(Detected change data)
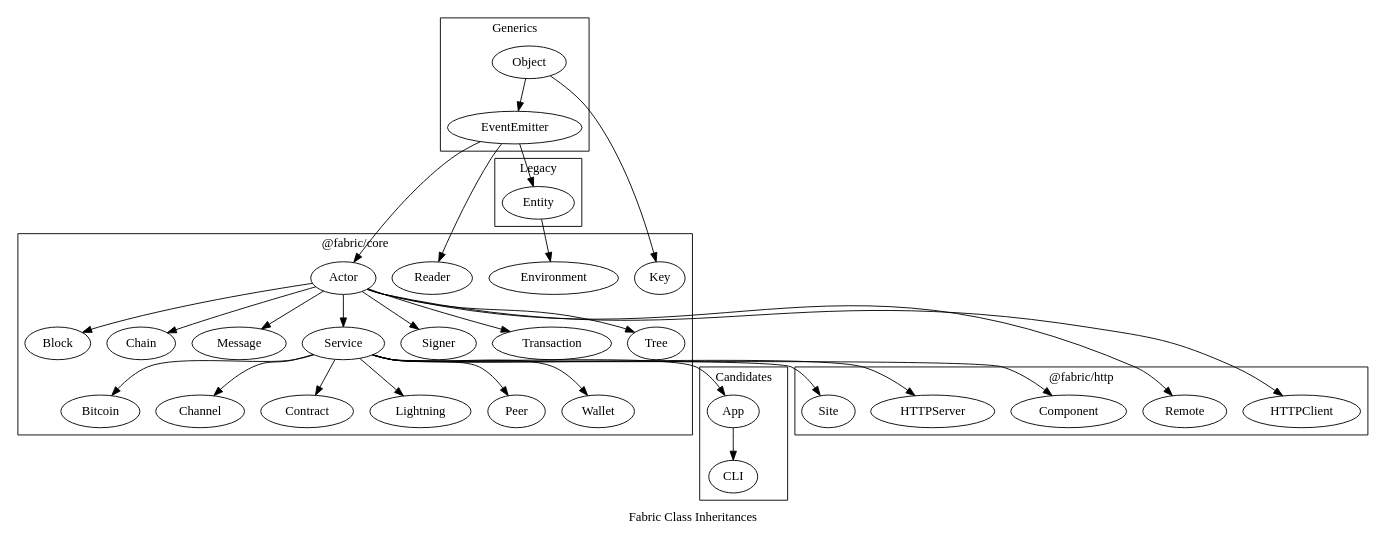
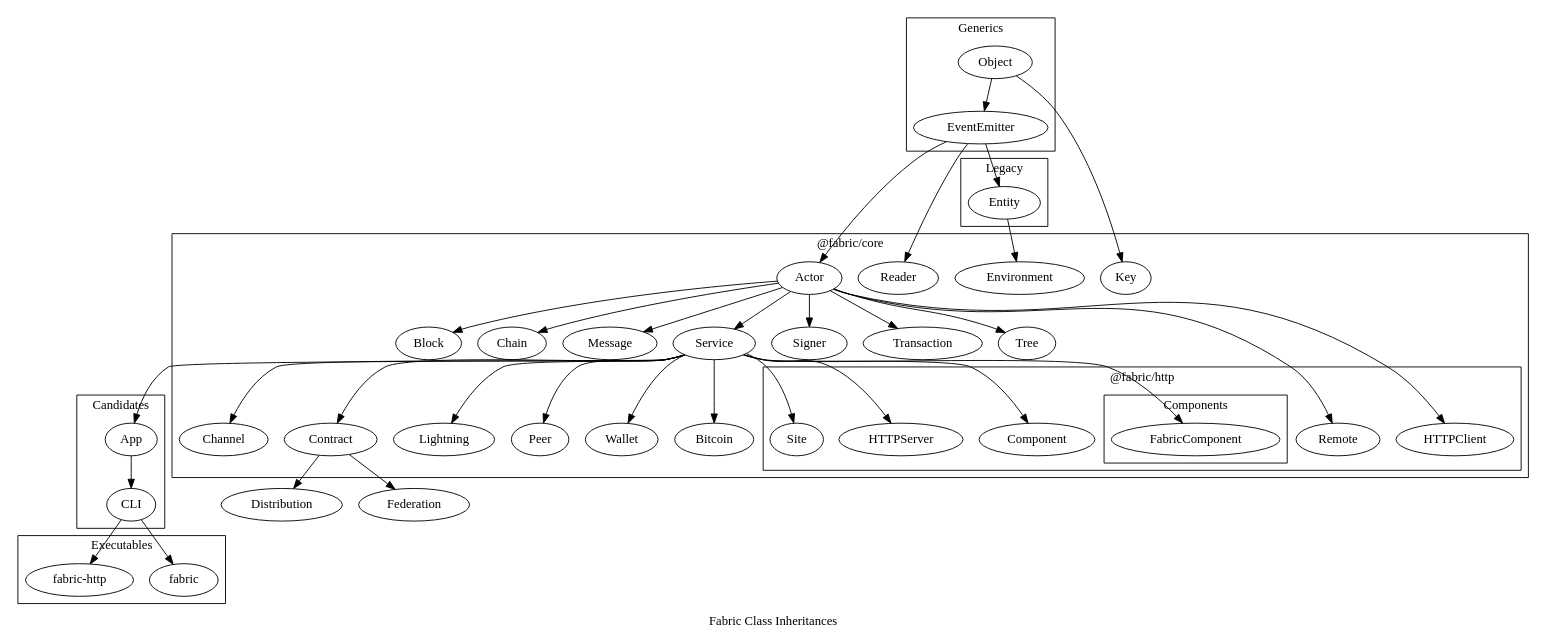
The diagram in contracts/classes.dot (FabricLabs/fabric-http), drawn with Graphviz before and after one commit. The commit also changed 2 other files, not shown here.

```diff
--- a/contracts/classes.dot
+++ b/contracts/classes.dot
@@ -1,90 +1,113 @@
 digraph FabricClasses {
   label = "Fabric Class Inheritances"
   rankdir = "TB"
+
+  subgraph cluster_binaries {
+    label = "Executables"
+    "fabric"
+    "fabric-http"
+  }
 
   subgraph cluster_generics {
     label = "Generics"
     "Object"
     "EventEmitter"
   }
 
   subgraph cluster_core {
     label = "@fabric/core"
     "Actor"
     "Block"
     "Bitcoin"
     "Chain"
     "Channel"
     "Contract"
     "Environment"
     "Key"
     "Lightning"
     "Message"
     "Peer"
     "Reader"
     "Service"
     "Signer"
     "Transaction"
     "Tree"
     "Wallet"
-  }
 
-  subgraph cluster_http {
-    label = "@fabric/http"
-    "Component"
-    "Remote"
-    "Site"
-    "HTTPClient"
-    "HTTPServer"
+    subgraph cluster_http {
+      label = "@fabric/http"
+      "Component"
+      "Remote"
+      "Site"
+      "HTTPClient"
+      "HTTPServer"
+
+      subgraph cluster_components {
+        label = "Components"
+        "FabricComponent"
+      }
+    }
   }
 
   subgraph cluster_candidates {
     label = "Candidates"
     "App"
     "CLI"
   }
 
   subgraph cluster_legacy {
     label = "Legacy"
     "Entity"
   }
 
   "Actor" -> {
     "Block"
     "Chain"
     "Message"
     "Service"
     "Signer"
     "Transaction"
     "Tree"
     "Remote"
     "HTTPClient"
   }
 
   "App" -> {
     "CLI"
   }
 
+  "CLI" -> {
+    "fabric"
+    "fabric-http"
+  }
+
+  "Contract" -> {
+    "Distribution"
+    "Federation"
+  }
+
   "Entity" -> "Environment"
   "EventEmitter" -> {
     "Actor"
     "Entity"
     "Reader"
   }
 
   "Object" -> "EventEmitter"
   "Object" -> "Key"
 
   "Service" -> {
     "App"
     "Bitcoin"
     "Channel"
     "Contract"
     "Lightning"
     "Peer"
     "Wallet"
     "Site"
     "HTTPServer"
     "Component"
+    "FabricComponent"
   }
+
 }
```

_DESCRIPTION OF THE TASK_
Give every record back exactly as it reads, with no images.

_COMPLETED EXERCISE_
The diagram in contracts/classes.dot (FabricLabs/fabric-http), drawn with Graphviz before and after one commit. The commit also changed 2 other files, not shown here.

```diff
--- a/contracts/classes.dot
+++ b/contracts/classes.dot
@@ -1,90 +1,113 @@
 digraph FabricClasses {
   label = "Fabric Class Inheritances"
   rankdir = "TB"
+
+  subgraph cluster_binaries {
+    label = "Executables"
+    "fabric"
+    "fabric-http"
+  }
 
   subgraph cluster_generics {
     label = "Generics"
     "Object"
     "EventEmitter"
   }
 
   subgraph cluster_core {
     label = "@fabric/core"
     "Actor"
     "Block"
     "Bitcoin"
     "Chain"
     "Channel"
     "Contract"
     "Environment"
     "Key"
     "Lightning"
     "Message"
     "Peer"
     "Reader"
     "Service"
     "Signer"
     "Transaction"
     "Tree"
     "Wallet"
-  }
 
-  subgraph cluster_http {
-    label = "@fabric/http"
-    "Component"
-    "Remote"
-    "Site"
-    "HTTPClient"
-    "HTTPServer"
+    subgraph cluster_http {
+      label = "@fabric/http"
+      "Component"
+      "Remote"
+      "Site"
+      "HTTPClient"
+      "HTTPServer"
+
+      subgraph cluster_components {
+        label = "Components"
+        "FabricComponent"
+      }
+    }
   }
 
   subgraph cluster_candidates {
     label = "Candidates"
     "App"
     "CLI"
   }
 
   subgraph cluster_legacy {
     label = "Legacy"
     "Entity"
   }
 
   "Actor" -> {
     "Block"
     "Chain"
     "Message"
     "Service"
     "Signer"
     "Transaction"
     "Tree"
     "Remote"
     "HTTPClient"
   }
 
   "App" -> {
     "CLI"
   }
 
+  "CLI" -> {
+    "fabric"
+    "fabric-http"
+  }
+
+  "Contract" -> {
+    "Distribution"
+    "Federation"
+  }
+
   "Entity" -> "Environment"
   "EventEmitter" -> {
     "Actor"
     "Entity"
     "Reader"
   }
 
   "Object" -> "EventEmitter"
   "Object" -> "Key"
 
   "Service" -> {
     "App"
     "Bitcoin"
     "Channel"
     "Contract"
     "Lightning"
     "Peer"
     "Wallet"
     "Site"
     "HTTPServer"
     "Component"
+    "FabricComponent"
   }
+
 }
```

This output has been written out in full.